[Edit tracking data]
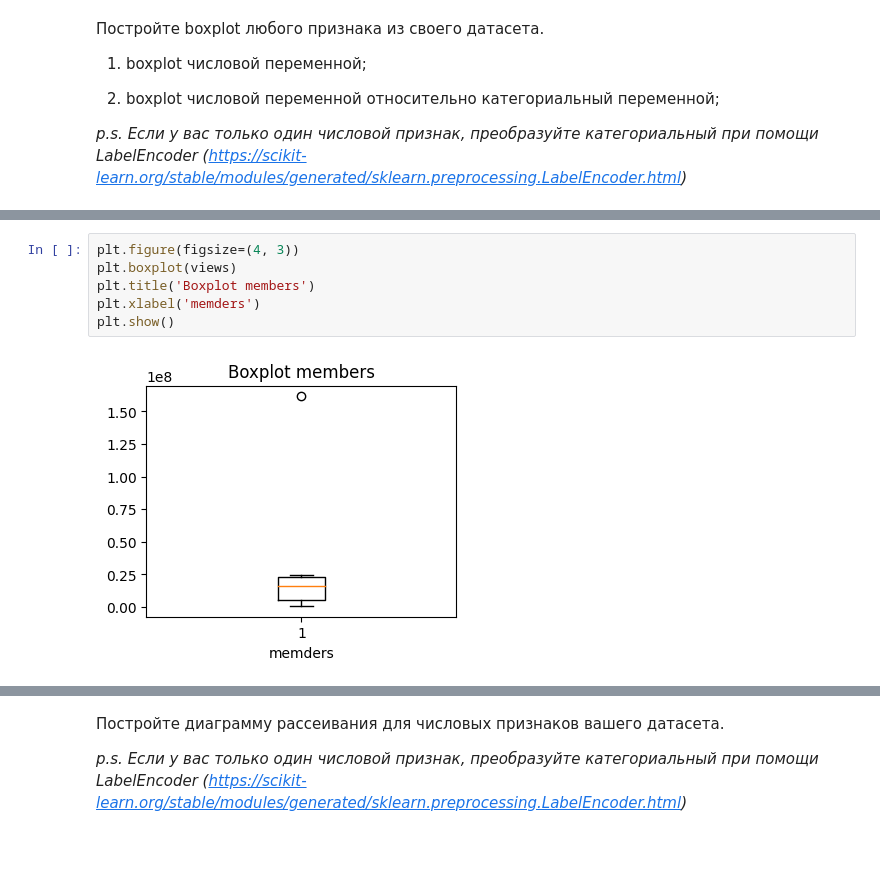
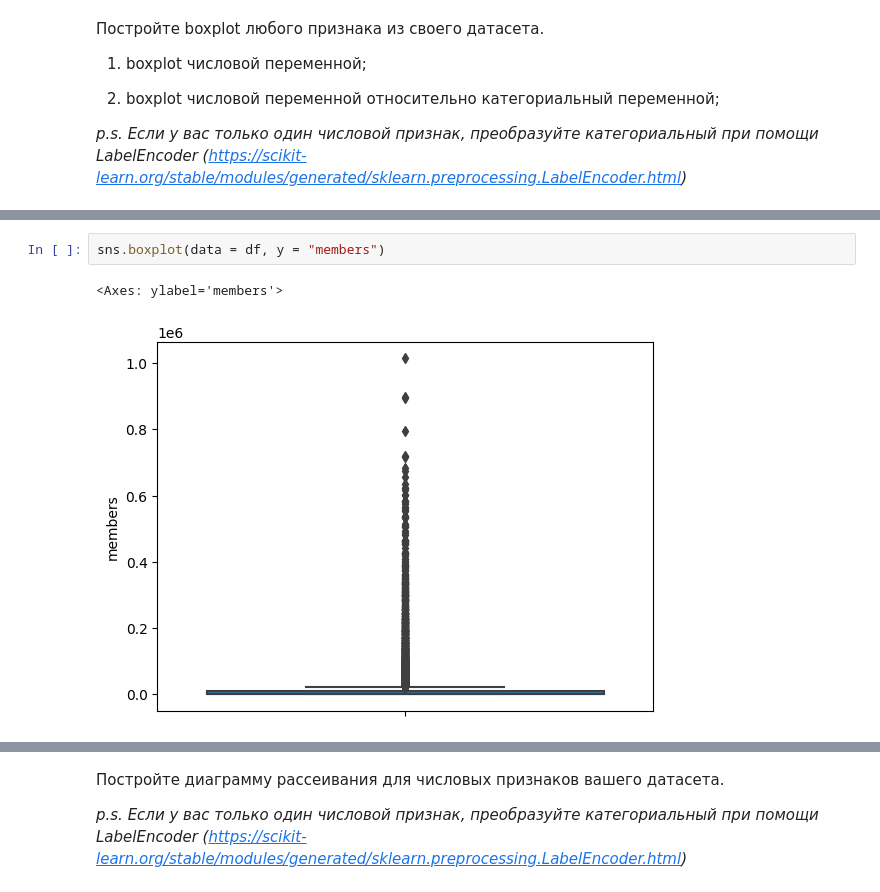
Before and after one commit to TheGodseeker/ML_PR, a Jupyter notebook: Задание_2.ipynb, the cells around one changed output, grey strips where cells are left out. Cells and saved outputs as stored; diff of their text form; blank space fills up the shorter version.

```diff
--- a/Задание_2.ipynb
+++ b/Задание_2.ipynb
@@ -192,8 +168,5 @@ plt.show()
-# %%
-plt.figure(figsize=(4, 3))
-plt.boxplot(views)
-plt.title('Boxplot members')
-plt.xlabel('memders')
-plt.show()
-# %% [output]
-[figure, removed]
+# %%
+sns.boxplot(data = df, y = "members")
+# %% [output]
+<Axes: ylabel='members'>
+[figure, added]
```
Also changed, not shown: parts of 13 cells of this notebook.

...

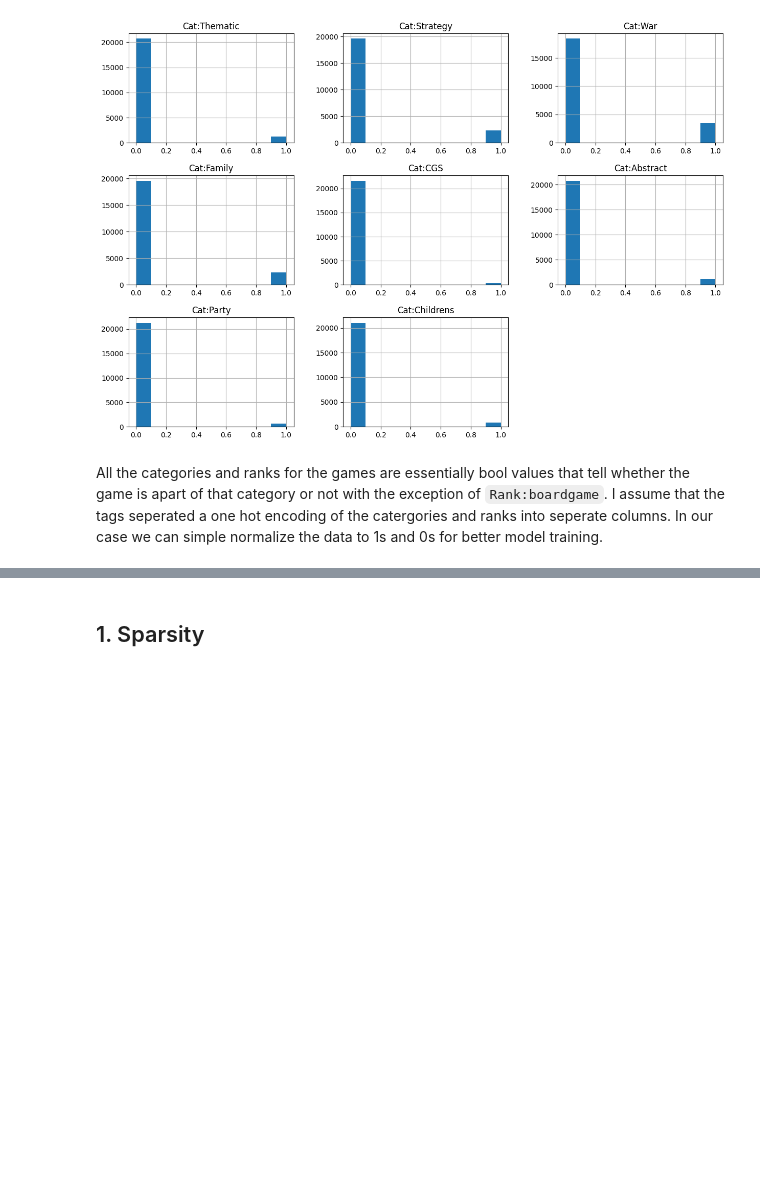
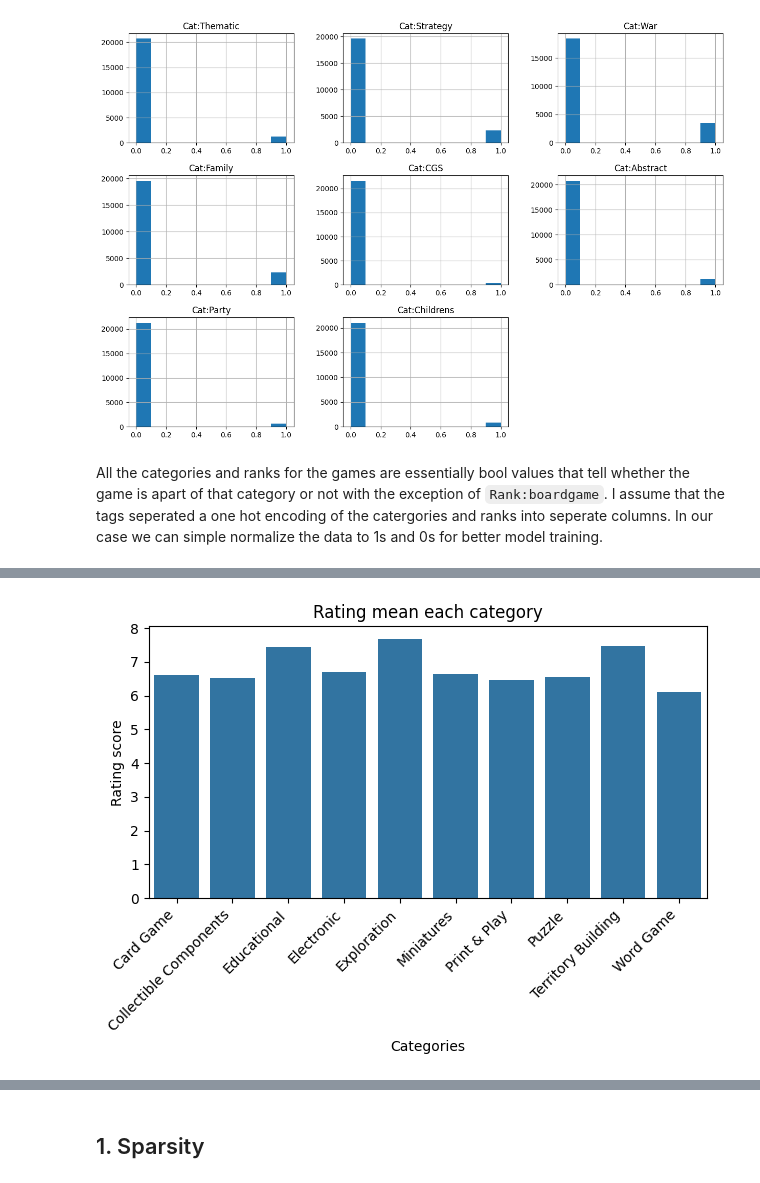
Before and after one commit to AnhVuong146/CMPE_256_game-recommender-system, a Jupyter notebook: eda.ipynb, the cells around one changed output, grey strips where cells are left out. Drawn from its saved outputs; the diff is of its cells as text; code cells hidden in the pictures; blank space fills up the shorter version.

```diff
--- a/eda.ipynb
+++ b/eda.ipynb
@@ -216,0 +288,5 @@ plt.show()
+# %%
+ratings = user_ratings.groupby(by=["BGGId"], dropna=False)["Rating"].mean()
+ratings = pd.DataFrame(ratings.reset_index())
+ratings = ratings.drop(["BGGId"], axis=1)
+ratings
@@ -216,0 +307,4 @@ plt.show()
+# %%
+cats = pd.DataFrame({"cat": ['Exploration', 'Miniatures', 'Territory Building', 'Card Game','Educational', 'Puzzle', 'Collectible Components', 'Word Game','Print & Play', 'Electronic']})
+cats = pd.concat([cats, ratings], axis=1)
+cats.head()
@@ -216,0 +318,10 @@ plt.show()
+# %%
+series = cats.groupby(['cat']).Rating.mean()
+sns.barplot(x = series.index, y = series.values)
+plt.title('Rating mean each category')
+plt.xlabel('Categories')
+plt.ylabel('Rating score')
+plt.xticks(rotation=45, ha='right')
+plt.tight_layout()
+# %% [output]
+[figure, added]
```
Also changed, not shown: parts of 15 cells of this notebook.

## What to produce:
Return, in full, every line of these entries that holds "cats".

## Task output:
+cats = pd.DataFrame({"cat": ['Exploration', 'Miniatures', 'Territory Building', 'Card Game','Educational', 'Puzzle', 'Collectible Components', 'Word Game','Print & Play', 'Electronic']})
+cats = pd.concat([cats, ratings], axis=1)
+cats.head()
+series = cats.groupby(['cat']).Rating.mean()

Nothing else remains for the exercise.